Work to complete: In the records below, some lines contain the word "size". Copy each of them.

Screenshot and code edit data
::::::::

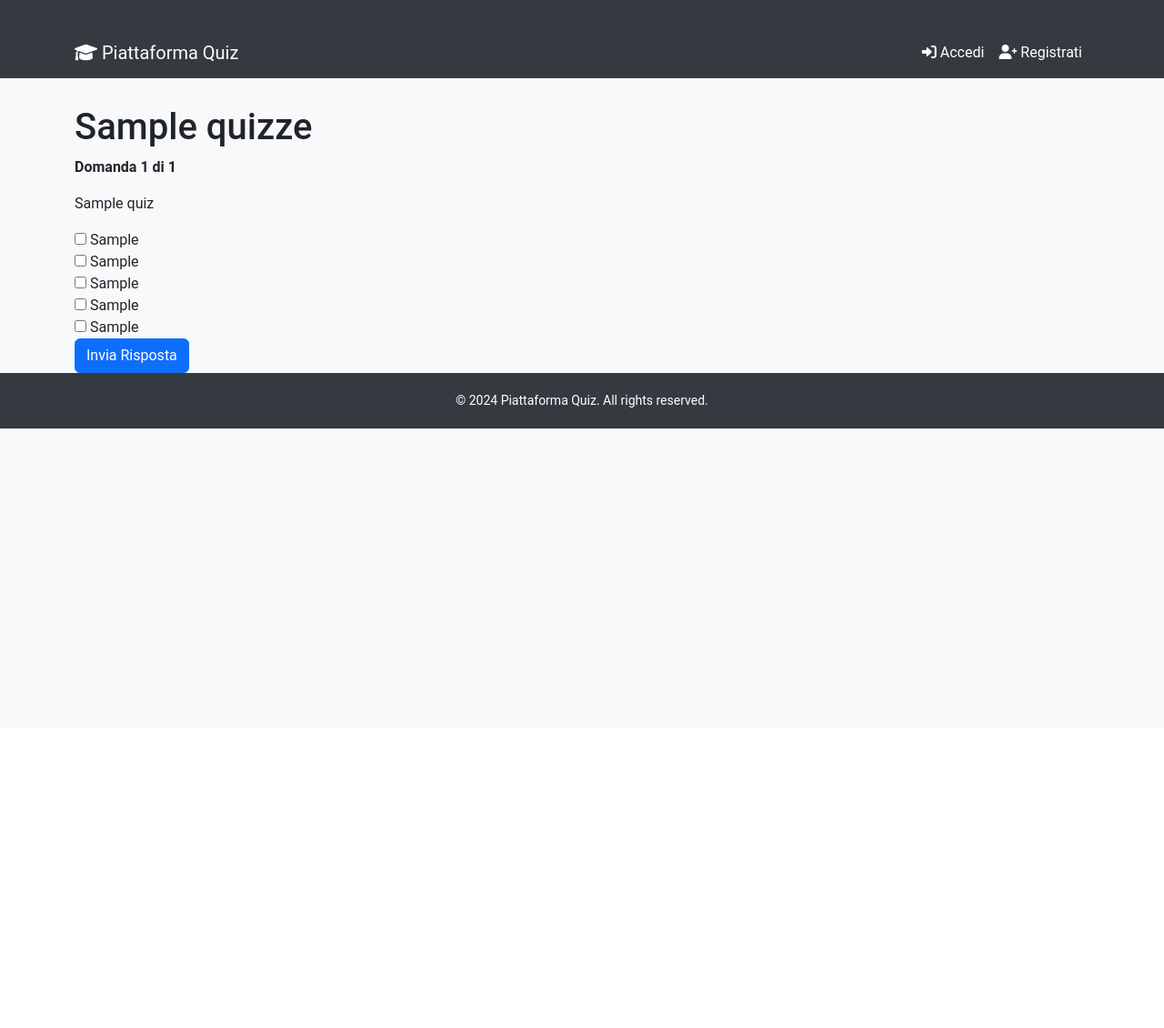
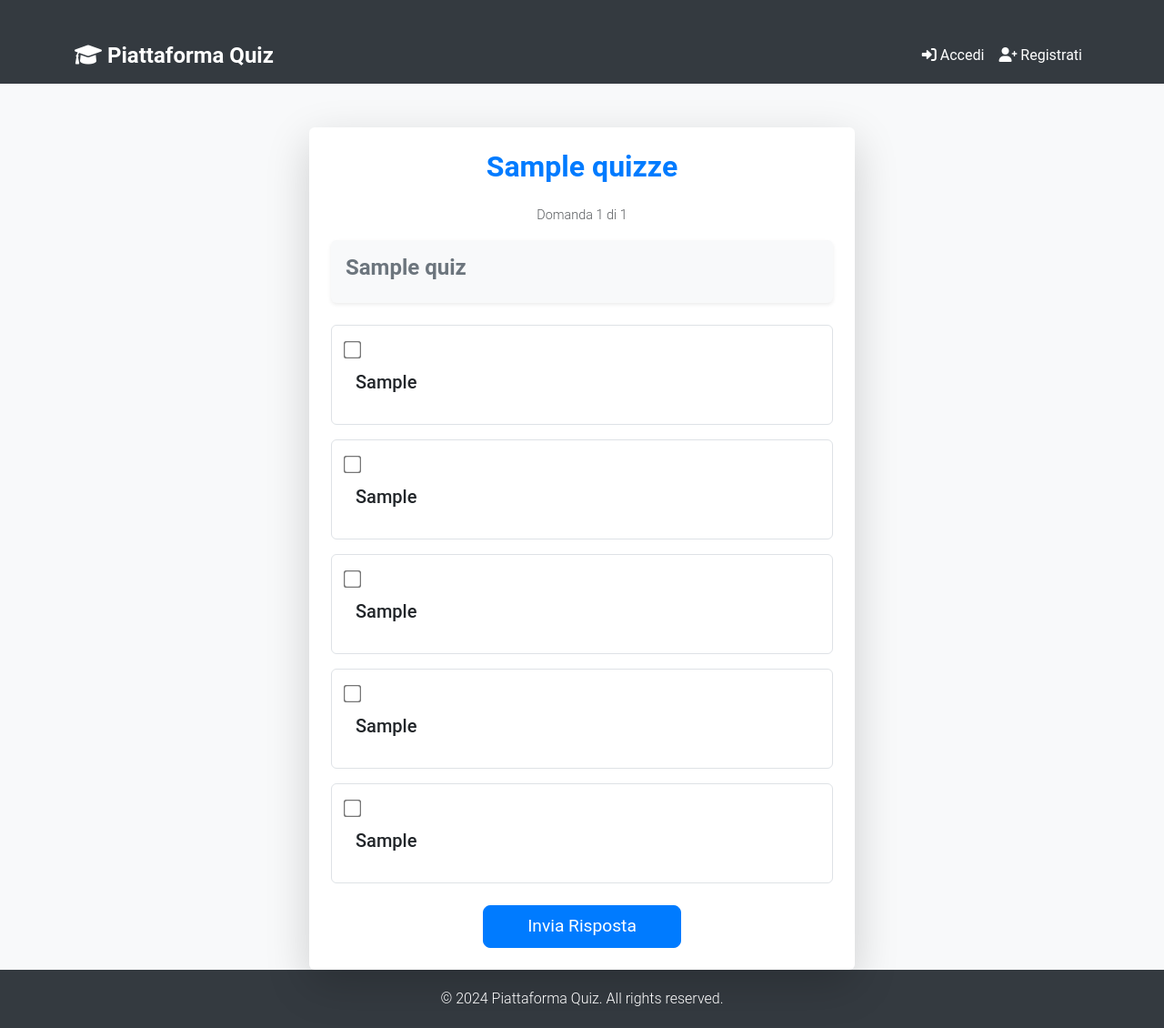
Before and after one commit to AndreaPerrelli/QuizWeb, a Flask app: page /take_quiz/1 in a window 1280 px wide. Shown: the whole page at 91% size. Before the commit the page ends 471 px from the top, so only its background shows below. Run offline with Flask 3, Linux system fonts and the light colour scheme; tables that the repository leaves empty hold one stand-in row (values such as "Sample post").

Commit message:
improvement on layout

```diff
--- a/requirements.txt
+++ b/requirements.txt
@@ -3,3 +3,4 @@
 python-dotenv==1.0.1
 Werkzeug==3.0.4
 Flask-Session==0.8.0
+gunicorn==20.1.0
--- a/templates/base.html
+++ b/templates/base.html
@@ -7,32 +7,46 @@
     <link href="https://cdn.jsdelivr.net/npm/bootstrap@5.3.0/dist/css/bootstrap.min.css" rel="stylesheet">
     <link rel="stylesheet" href="https://cdnjs.cloudflare.com/ajax/libs/font-awesome/6.0.0/css/all.min.css">
     <style>
+        /* Palette di colori */
+        :root {
+            --primary-color: #007bff;
+            --secondary-color: #6c757d;
+            --accent-color: #ffc107;
+            --background-color: #f8f9fa;
+            --navbar-color: #343a40;
+            --footer-color: #343a40;
+            --option-hover-color: #e9ecef;
+            --option-selected-color: #007bff;
+        }
+
+        /* Stile globale */
         body {
             font-family: 'Roboto', sans-serif;
-            background-color: #f8f9fa;
+            background-color: var(--background-color);
         }
+
         .container {
             margin-top: 30px;
         }
-        .card {
-            margin-bottom: 20px;
-            transition: transform 0.2s ease-in-out;
-        }
-        .card:hover {
-            transform: scale(1.02);
-        }
-        .btn {
-            transition: background-color 0.2s ease;
-        }
+
+        /* Navbar */
         .navbar, .footer {
-            background-color: #343a40;
+            background-color: var(--navbar-color);
         }
         .navbar-brand {
-            color: white;
+            color: var(--accent-color);
+            font-size: 1.5rem;
+            font-weight: bold;
         }
         .navbar a, .footer a {
             color: white;
+            transition: color 0.2s ease-in-out;
         }
+        .navbar a:hover, .footer a:hover {
+            color: var(--accent-color);
+        }
+
+        /* Footer */
         .footer {
             padding: 20px;
             text-align: center;
@@ -41,6 +55,99 @@
         .footer p {
             margin: 0;
             color: white;
+        }
+
+        /* Stile pulsanti */
+        .btn-primary {
+            background-color: var(--primary-color);
+            border-color: var(--primary-color);
+            font-size: 1.1rem;
+            padding: 10px 20px;
+            transition: background-color 0.3s ease, transform 0.2s ease;
+        }
+        .btn-primary:hover {
+            background-color: darken(var(--primary-color), 10%);
+            transform: scale(1.05);
+        }
+        .btn-accent {
+            background-color: var(--accent-color);
+            border-color: var(--accent-color);
+            font-size: 1.1rem;
+            padding: 10px 20px;
+            transition: background-color 0.3s ease, transform 0.2s ease;
+        }
+        .btn-accent:hover {
+            background-color: darken(var(--accent-color), 10%);
+            transform: scale(1.05);
+        }
+
+        /* Stile del quiz */
+        .quiz-container {
+            background-color: white;
+            border-radius: 10px;
+            padding: 20px;
+            box-shadow: 0px 4px 12px rgba(0, 0, 0, 0.1);
+            max-width: 600px;
+            margin: 0 auto;
+        }
+
+        .question-box {
+            background-color: var(--option-hover-color);
+            font-weight: 500;
+            font-size: 1.2rem;
+            color: var(--secondary-color);
+        }
+
+        /* Stile delle opzioni */
+        .option-card {
+            transition: background-color 0.3s ease, border-color 0.3s ease;
+        }
+
+        .option-card:hover {
+            background-color: var(--option-hover-color);
+            border-color: var(--primary-color);
+        }
+
+        .option-card input[type="checkbox"]:checked + label {
+            background-color: var(--option-selected-color);
+            color: white;
+            padding: 10px;
+            border-radius: 5px;
+        }
+
+        .option-card input[type="checkbox"] {
+            cursor: pointer;
+            margin-right: 10px;
+        }
+
+        .option-card label {
+            cursor: pointer;
+            display: inline-block;
+            width: 100%;
+            padding: 10px;
+            transition: background-color 0.3s ease;
+        }
+
+        /* Tipografia */
+        h2 {
+            font-family: 'Roboto', sans-serif;
+            font-weight: bold;
+            color: var(--primary-color);
+        }
+
+        p {
+            font-size: 1rem;
+            font-weight: 300;
+            color: var(--secondary-color);
+        }
+
+        .question-box h4 {
+            font-size: 1.5rem;
+            font-weight: 600;
+        }
+
+        .text-muted {
+            font-size: 0.9rem;
         }
     </style>
 </head>
--- a/templates/quiz.html
+++ b/templates/quiz.html
@@ -5,26 +5,34 @@
 {% endblock %}
 
 {% block content %}
-    <h1>{{ quiz_name if quiz_name else 'Quiz' }}</h1>
+    <div class="d-flex justify-content-center mt-5">
+        <div class="quiz-container p-4 shadow-lg rounded bg-white" style="width: 100%; max-width: 600px;">
+            <h2 class="text-center mb-4">{{ quiz_name if quiz_name else 'Quiz' }}</h2>
 
-    <div class="quiz-container">
             <form action="{{ url_for('submit_answer') }}" method="POST">
                 <!-- Hidden input to ensure at least an empty value is sent if no checkboxes are selected -->
                 <input type="hidden" name="answer" value="">
 
                 <!-- Display question and options -->
-            <p><strong>Domanda {{ question_number }} di {{ total_questions }}</strong></p>
-            <p>{{ question.question }}</p>
+                <p class="text-muted text-center">Domanda {{ question_number }} di {{ total_questions }}</p>
+                <div class="question-box mb-4 p-3 rounded bg-light shadow-sm">
+                    <h4>{{ question.question }}</h4>
+                </div>
 
                 <!-- Mostra le opzioni mescolate -->
+                <div class="options-container mb-4">
                     {% for option in options %}
-                <div>
-                    <input type="checkbox" id="{{ option }}" name="answer" value="{{ option }}">
-                    <label for="{{ option }}">{{ option }}</label>
+                        <div class="option-card mb-3 p-3 rounded border" style="cursor: pointer;">
+                            <input type="checkbox" id="{{ option }}" name="answer" value="{{ option }}" class="me-2" style="transform: scale(1.5);">
+                            <label for="{{ option }}" class="h5">{{ option }}</label>
                         </div>
                     {% endfor %}
+                </div>
 
-            <button type="submit" class="btn btn-primary">Invia Risposta</button>
+                <div class="text-center">
+                    <button type="submit" class="btn btn-primary btn-lg px-5 py-2" style="font-size: 1.2rem;">Invia Risposta</button>
+                </div>
             </form>
         </div>
+    </div>
 {% endblock %}
```
Also changed, not shown: templates/quiz_feedback.html (+21 -12 lines), 3 other files. Lines whose indentation alone changed are shown as unchanged.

::::::::

Response to the exercise:
Before and after one commit to AndreaPerrelli/QuizWeb, a Flask app: page /take_quiz/1 in a window 1280 px wide. Shown: the whole page at 91% size. Before the commit the page ends 471 px from the top, so only its background shows below. Run offline with Flask 3, Linux system fonts and the light colour scheme; tables that the repository leaves empty hold one stand-in row (values such as "Sample post").
+            font-size: 1.5rem;
+            font-size: 1.1rem;
+            font-size: 1.1rem;
+            font-size: 1.2rem;
+            font-size: 1rem;
+            font-size: 1.5rem;
+            font-size: 0.9rem;
+                    <button type="submit" class="btn btn-primary btn-lg px-5 py-2" style="font-size: 1.2rem;">Invia Risposta</button>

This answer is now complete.